According to the Supreme Court, “”It is emphatically the province and duty of the judicial department to say what the law is.
So while Marbury didn’t ultimately wind up taking office and Thomas Jefferson got what he wanted at the time, the effect of the Supreme Court’s decision had lasted far longer than either Jefferson or Marbury or any Supreme Court justice lived.
The decision actually shaped the powers of the Supreme Court to be the ultimate decision-making body—and gave the judicial branch of the government even more power than either the president or the legislature in deciding whether a law that was passed is in violation of the Constitution.
And so as Egypt struggles with the notion of how much power should be held by each branch of government, Americans know that the struggle is a difficult one, but one of the most important decisions a new country can make when it establishes its rule of law.

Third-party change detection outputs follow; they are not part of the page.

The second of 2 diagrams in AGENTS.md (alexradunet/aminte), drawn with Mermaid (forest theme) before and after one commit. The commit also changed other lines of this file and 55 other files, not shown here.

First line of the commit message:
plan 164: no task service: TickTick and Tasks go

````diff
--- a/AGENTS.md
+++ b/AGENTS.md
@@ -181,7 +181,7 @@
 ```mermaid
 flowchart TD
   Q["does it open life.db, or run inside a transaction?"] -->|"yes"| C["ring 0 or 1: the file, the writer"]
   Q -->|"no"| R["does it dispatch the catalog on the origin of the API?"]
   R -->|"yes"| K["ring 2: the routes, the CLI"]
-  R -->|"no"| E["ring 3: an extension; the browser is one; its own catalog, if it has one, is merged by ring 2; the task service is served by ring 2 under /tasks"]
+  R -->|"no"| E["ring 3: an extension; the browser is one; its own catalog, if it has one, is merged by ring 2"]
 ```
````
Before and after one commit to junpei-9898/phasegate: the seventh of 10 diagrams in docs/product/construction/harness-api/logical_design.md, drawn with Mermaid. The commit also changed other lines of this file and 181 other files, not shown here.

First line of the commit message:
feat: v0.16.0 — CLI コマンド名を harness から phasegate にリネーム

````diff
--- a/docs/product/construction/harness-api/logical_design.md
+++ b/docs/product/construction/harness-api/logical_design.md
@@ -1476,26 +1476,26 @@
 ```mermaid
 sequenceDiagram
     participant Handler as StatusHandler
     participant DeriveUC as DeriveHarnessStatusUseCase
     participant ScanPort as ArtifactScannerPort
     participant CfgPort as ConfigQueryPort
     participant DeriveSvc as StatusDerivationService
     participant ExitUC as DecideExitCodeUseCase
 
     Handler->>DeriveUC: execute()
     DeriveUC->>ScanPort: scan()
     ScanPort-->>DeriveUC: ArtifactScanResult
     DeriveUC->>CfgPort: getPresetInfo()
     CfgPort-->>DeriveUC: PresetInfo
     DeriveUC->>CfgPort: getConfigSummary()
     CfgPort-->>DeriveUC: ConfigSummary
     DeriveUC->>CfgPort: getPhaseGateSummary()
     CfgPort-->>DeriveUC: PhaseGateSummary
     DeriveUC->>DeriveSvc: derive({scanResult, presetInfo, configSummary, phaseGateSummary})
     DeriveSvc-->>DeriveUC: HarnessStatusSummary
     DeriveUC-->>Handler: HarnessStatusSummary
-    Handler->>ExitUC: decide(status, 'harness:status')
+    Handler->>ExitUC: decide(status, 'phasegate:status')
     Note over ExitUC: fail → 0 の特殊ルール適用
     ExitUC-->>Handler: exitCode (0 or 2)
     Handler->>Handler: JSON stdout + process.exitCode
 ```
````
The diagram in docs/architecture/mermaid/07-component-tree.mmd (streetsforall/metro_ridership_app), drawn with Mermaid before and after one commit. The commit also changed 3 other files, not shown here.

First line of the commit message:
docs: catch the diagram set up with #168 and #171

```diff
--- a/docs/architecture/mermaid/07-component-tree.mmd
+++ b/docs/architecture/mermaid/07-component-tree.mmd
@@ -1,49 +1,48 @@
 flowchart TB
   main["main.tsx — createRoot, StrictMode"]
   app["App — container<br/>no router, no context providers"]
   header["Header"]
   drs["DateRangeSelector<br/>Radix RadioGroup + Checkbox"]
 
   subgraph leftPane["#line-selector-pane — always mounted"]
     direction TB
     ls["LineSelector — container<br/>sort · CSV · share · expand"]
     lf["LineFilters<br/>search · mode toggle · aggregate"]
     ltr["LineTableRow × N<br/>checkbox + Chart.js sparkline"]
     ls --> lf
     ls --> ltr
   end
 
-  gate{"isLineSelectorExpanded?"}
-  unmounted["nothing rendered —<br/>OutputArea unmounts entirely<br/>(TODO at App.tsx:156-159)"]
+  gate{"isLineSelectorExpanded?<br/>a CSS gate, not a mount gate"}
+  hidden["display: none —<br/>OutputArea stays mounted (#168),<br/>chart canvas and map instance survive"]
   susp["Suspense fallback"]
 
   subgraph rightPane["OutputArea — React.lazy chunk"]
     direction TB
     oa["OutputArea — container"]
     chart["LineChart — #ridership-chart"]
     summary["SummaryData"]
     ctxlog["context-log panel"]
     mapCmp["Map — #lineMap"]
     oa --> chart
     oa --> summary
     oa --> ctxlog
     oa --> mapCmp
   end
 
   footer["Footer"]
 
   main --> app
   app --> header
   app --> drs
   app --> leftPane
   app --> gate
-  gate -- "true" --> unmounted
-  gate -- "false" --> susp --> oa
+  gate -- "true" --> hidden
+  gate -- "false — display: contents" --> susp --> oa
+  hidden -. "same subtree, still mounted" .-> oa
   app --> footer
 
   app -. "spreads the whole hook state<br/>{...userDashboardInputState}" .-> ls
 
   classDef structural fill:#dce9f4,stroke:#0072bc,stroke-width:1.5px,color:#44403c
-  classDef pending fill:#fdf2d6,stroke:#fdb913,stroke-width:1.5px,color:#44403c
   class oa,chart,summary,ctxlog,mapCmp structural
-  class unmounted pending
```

Amy E. Feldman is the Legal Education Consultant to the National Constitution Center. She is the General Counsel of The Judge Group, Inc., a leading global professional services based in Philadelphia.